“More than half of Japanese babies can expect to live to 100.” This blessing presents Japan with a tremendous challenge “to stay solvent as it turns silver.” Among the G7, Japan now has the highest “share of over-65s in work,” but this not enough. “If Japanese people are going to live to 100 they will have to retire much later than 70.”

 

LA Times (November 5)

2018/ 11/ 07 by jd in Global News

Though the “Trump administration slapped tough U.S. sanctions on Iran’s energy, banking and shipping industries,” there are “gaping holes” as the White House “granted waivers to the six largest importers of Iranian oil.” China, India, South Korea, Turkey, Italy and Japan accounted for “more than 75% of Iran’s oil exports last year.”

 

The Economist (November 3)

2018/ 11/ 05 by jd in Global News

It’s “sunrise in Tokyo… After three decades out of fashion, the country’s companies are ready for a revival.” At last, “Japan’s stock market is poised for a comeback.” Japan has had and still has its detractors, but “for the first time in years, Japanese companies are playing a tune that investors are able to whistle.”

 

CNN (October 25)

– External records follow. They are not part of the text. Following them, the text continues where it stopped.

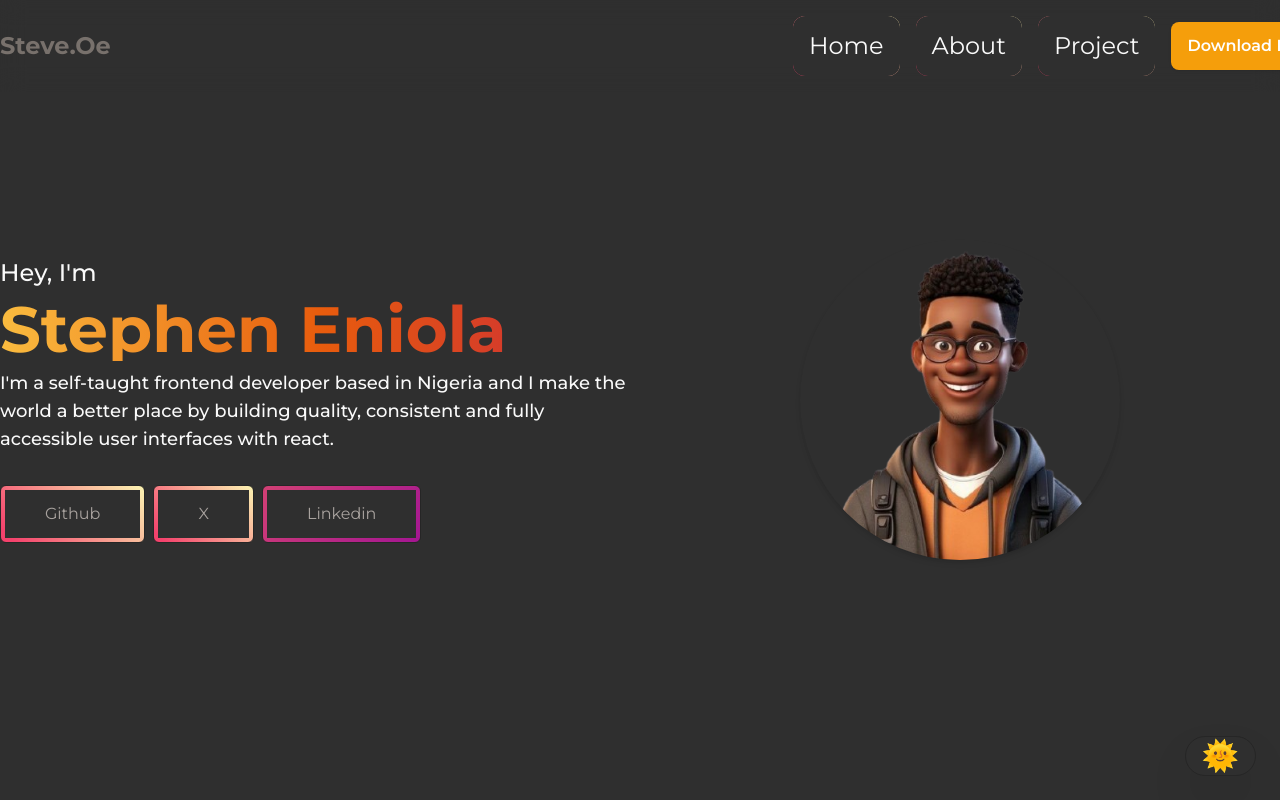
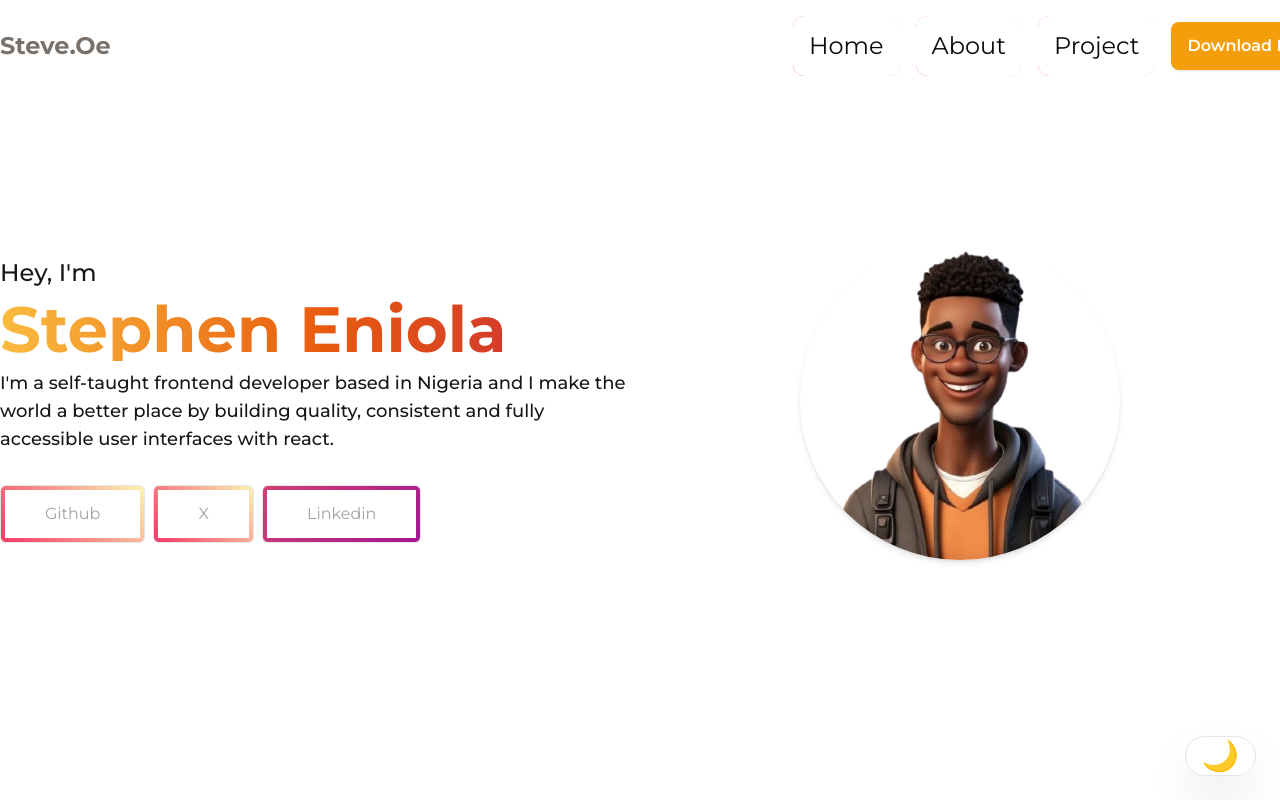
Before and after one commit to SteveEnny/new-portfolio-project, a React (Vite) app: page / in a window 1280 px wide. Shown: the top 800 px of the page. Built offline with nearby package versions, Linux system fonts and the light colour scheme.

Commit message:
feat:Header changes

```diff
--- a/src/componets/Header.tsx
+++ b/src/componets/Header.tsx
@@ -11,21 +11,7 @@ type headerType = {
 
 function Header({ about, project }: headerType) {
   const [menuOpen, setMenuOpen] = useState(false);
-  const [isDark, setIsDark] = useState(() => {
-    if (typeof window !== "undefined") {
-      document.documentElement.classList.add("dark");
-      return true;
-    }
-    return false;
-  });
-
-  useEffect(() => {
-    if (isDark) {
-      document.documentElement.classList.add("dark");
-    } else {
-      document.documentElement.classList.remove("dark");
-    }
-  }, [isDark]);
+  //
 
 
 
```
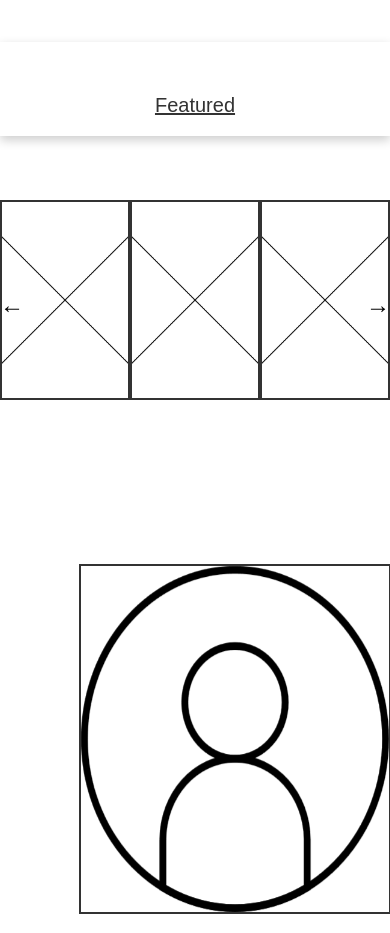
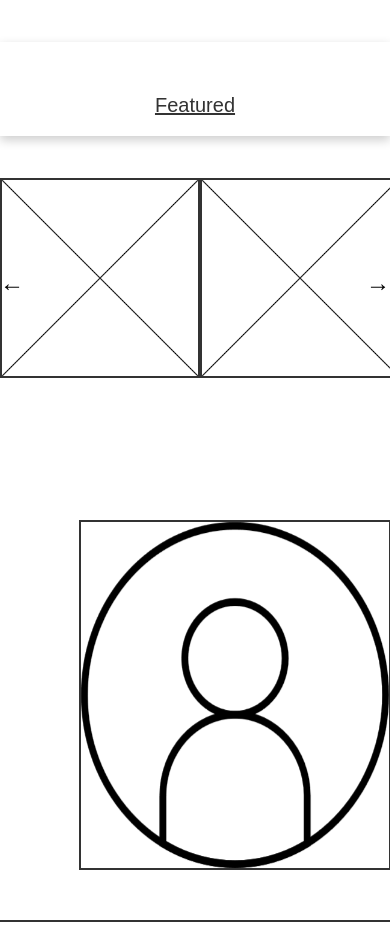
Before and after one commit to IsaiahTJames/native-jewelry-project, a website built with Vite: page index.html in a window 390 px wide. Shown: the part 2040-2973 px from the top of the page. Built offline with nearby package versions, Linux system fonts and the light colour scheme.

Commit message:
replicated the featured product boxes with the popular product boxes for the carousel

```diff
--- a/index.html
+++ b/index.html
@@ -169,15 +169,27 @@
     </div>
 </div>
 <div class="featured-products">
-    <button class="arrow left-arrow">←</button>
-    <div class="featured-products-container grid grids-cols-3 sm:grid-cols-5">
-        <div class="featured-box"><img src="images/xbox-image.png" alt="featured"></div>
-        <div class="featured-box"><img src="images/xbox-image.png" alt="featured"></div>
-        <div class="featured-box"><img src="images/xbox-image.png" alt="featured"></div>
-        <div class="featured-box hidden sm:block"><img src="images/xbox-image.png" alt="featured"></div>
-        <div class="featured-box hidden sm:block"><img src="images/xbox-image.png" alt="featured"></div>
+    <button class="arrow left-arrow" onclick="scrollFeaturedCarousel(-1)">←</button>
+    <div class="carousel-container">
+        <div class="featured-products-container grid grids-cols-3 sm:grid-cols-5">
+            <div class="featured-box"><img src="images/xbox-image.png" alt="featured"></div>
+            <div class="featured-box"><img src="images/xbox-image.png" alt="featured"></div>
+            <div class="featured-box"><img src="images/xbox-image.png" alt="featured"></div>
+            <div class="featured-box"><img src="images/xbox-image.png" alt="featured"></div>
+            <div class="featured-box"><img src="images/xbox-image.png" alt="featured"></div>
+            <div class="featured-box"><img src="images/xbox-image.png" alt="featured"></div>
+            <div class="featured-box"><img src="images/xbox-image.png" alt="featured"></div>
+            <div class="featured-box"><img src="images/xbox-image.png" alt="featured"></div>
+            <div class="featured-box"><img src="images/xbox-image.png" alt="featured"></div>
+            <div class="featured-box"><img src="images/xbox-image.png" alt="featured"></div>
+            <div class="featured-box"><img src="images/xbox-image.png" alt="featured"></div>
+            <div class="featured-box"><img src="images/xbox-image.png" alt="featured"></div>
+            <div class="featured-box"><img src="images/xbox-image.png" alt="featured"></div>
+            <div class="featured-box"><img src="images/xbox-image.png" alt="featured"></div>
+            <div class="featured-box"><img src="images/xbox-image.png" alt="featured"></div>
+        </div>
     </div>
-    <button class="arrow right-arrow">→</button>
+    <button class="arrow right-arrow" onclick="scrollFeaturedCarousel(1)">→</button>
 </div>
 <!-- About Us Section -->
 <div class="about-section">
--- a/src/jewelry-styles.css
+++ b/src/jewelry-styles.css
@@ -241,34 +241,59 @@ body {
 .featured-title h2 a:hover {
     color: var(--off-blue);
 }
-/* Placeholders for Featured Products */
+
+
+
+
+/* Container for Featured Products */
 .featured-products {
     display: flex;
     justify-content: center;
     align-items: center;
-    position: relative; /* Allows absolute positioning for arrows */
-    gap: 40px;
+    position: relative;
+    gap: 20px;
     padding: 2em 0;
     max-width: 100%;
 }
+
+/* Outer container (controls visibility) */
+.carousel-container {
+    width: 1100px; /* 5 items at a time */
+    overflow: hidden;
+    position: relative;
+}
+
+/* Inner container (moves left/right) */
 .featured-products-container {
     display: flex;
-    justify-content: center;
-    align-items: center;
-    gap: 40px;
-    padding: 2em 0;
-    max-width: 100%;
+    min-width: 100%;
+    transition: transform 0.5s ease-in-out;
+    gap: 20px;
+    padding: 10px 5px;
 }
+
+/* Ensure images don’t shrink */
 .featured-box {
     width: 200px;
     height: 200px;
     border: 2px solid var(--off-black);
     display: flex;
+    justify-content: center;
+    align-items: center;
+    flex-shrink: 0;
 }
+
 .featured-box:hover {
-    transform: scale(1.02);
+    transform: scale(1.05);
     border-color: var(--off-blue);
 }
+
+
+
+
+
+
+
 /* About Section */
 .about-section {
     display: flex;
--- a/src/main.js
+++ b/src/main.js
@@ -42,10 +42,11 @@ document.addEventListener("DOMContentLoaded", function () {
 });
 
 
+function createCarousel(containerSelector, leftArrowSelector, rightArrowSelector) {
     let currentIndex = 0;
 
     function getTotalItems() {
-    return document.querySelectorAll(".product-box").length; // Count total products
+        return document.querySelectorAll(`${containerSelector} .product-box, ${containerSelector} .featured-box`).length;
     }
 
     function getVisibleItems() {
@@ -61,7 +62,7 @@ function getMaxIndex() {
     }
 
     function scrollCarousel(direction) {
-    const container = document.querySelector(".popular-products-container");
+        const container = document.querySelector(containerSelector);
         if (!container) return;
 
         const visibleItems = getVisibleItems();
@@ -84,10 +85,9 @@ function scrollCarousel(direction) {
         container.style.transform = `translateX(${newPosition}px)`;
     }
 
-// **Attach event listeners for arrows**
-document.addEventListener("DOMContentLoaded", () => {
-    document.querySelector(".left-arrow").addEventListener("click", () => scrollCarousel(-1));
-    document.querySelector(".right-arrow").addEventListener("click", () => scrollCarousel(1));
+    // Attach event listeners for arrows
+    document.querySelector(leftArrowSelector).addEventListener("click", () => scrollCarousel(-1));
+    document.querySelector(rightArrowSelector).addEventListener("click", () => scrollCarousel(1));
 
     // Reset on window resize
     window.addEventListener("resize", () => {
@@ -97,4 +97,10 @@ document.addEventListener("DOMContentLoaded", () => {
 
     // Set initial position
     scrollCarousel(0);
+}
+
+// **Initialize both carousels**
+document.addEventListener("DOMContentLoaded", () => {
+    createCarousel(".popular-products-container", ".popular-products .left-arrow", ".popular-products .right-arrow");
+    createCarousel(".featured-products-container", ".featured-products .left-arrow", ".featured-products .right-arrow");
 });
--- a/src/responsive.css
+++ b/src/responsive.css
@@ -118,11 +118,22 @@
 }
 /* Media query for mobile view (Featured Product) */
 @media (max-width: 576px) {
-    .featured-box:nth-child(n+4) {
-        display: none;
+    .carousel-container {
+        width: calc(3 * 200px); /* Make sure it only fits 3 products */
+        margin: 0 auto; /* Centers the grid */
+        display: flex;
+        justify-content: center; /* Ensures alignment */
+    }
+    .featured-products-container {
+        display: grid;
+        grid-template-columns: repeat(3, 1fr);
+        gap: 0;
+        padding: 10px 5px; /* Ensure it stays centered */
+        transform: translateX(0); /* Prevent shifting */
     }
     .featured-products-container.grid {
         gap: 0;
+        margin-right: 10px;
     }
     .arrow {
         position: absolute;
@@ -146,6 +157,7 @@
         object-fit: cover;
     }
 }
+
 /* Media query for desktop view (Featured Product) */
 @media (min-width: 577px) {
     .featured-box {
@@ -156,6 +168,7 @@
         transform: none;
     }
 }
+
 /* Media query for mobile view (About Us) */
 @media (max-width: 576px) {
     .about-section {
```
Lines whose indentation alone changed are shown as unchanged.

2018/ 10/ 27 by jd in Global News

“Donald Trump’s unconventional diplomacy is pushing China and Japan closer together…. Still, despite the US hostility” moving the countries “closer together, the two countries’ long and fractious history makes an easy and lasting rapprochement difficult.”

 

Financial Times (October 21)

2018/ 10/ 23 by jd in Global News

“Investors should expect decades of selling pressure on Japanese stocks from the most implacable bears in the market: the recently deceased…. The relentless sell-off, which threatens to intensify until the year 2040 as the huge, wealthy postwar baby boom generation expires, arises from an estimate that about 80 per cent of inherited shares are immediately sold by heirs.”

 

Bloomberg (October 1)

2018/ 10/ 02 by jd in Global News

“Stocks of the so-called sogo shosha, the groups that drove Japan’s postwar export success—the likes of Itochu Corp., Marubeni Corp. and Mitsubishi Corp.—have rallied as much as 36 percent over the last year, outpacing the race to a three-decade high by the broad Topix Index. The trading companies’ free cash-flow levels are above those reached in their heyday, and their leverage much lower.”

 

The Economist (September 22)

2018/ 09/ 23 by jd in Global News

“Mr Abe may be burning to give Japan a more normal foreign policy, but what it needs most is a more normal economy. His signature policy—Abenomics—is far from complete. The fiscal and monetary expansion, his first two “arrows”, were supposed to buy time for the third and most important one: sweeping structural reforms, leading to enduring growth. The economy should take precedence over constitutional reform… Otherwise, Mr Abe will be remembered less for his long tenure than for wasting it.”

 

Time (August 23)

2018/ 08/ 26 by jd in Global News

It is shocking “that more than 65% of Japanese medical doctors who responded to a survey said reducing the entrance exam scores for women is unavoidable, since the extreme working hours make it impossible for female doctors to work full time while taking care of their children. Japanese society still sees household chores and childcare as the main responsibility of women, whether or not they are in paid employment.”

 

« Older Entries

[archive]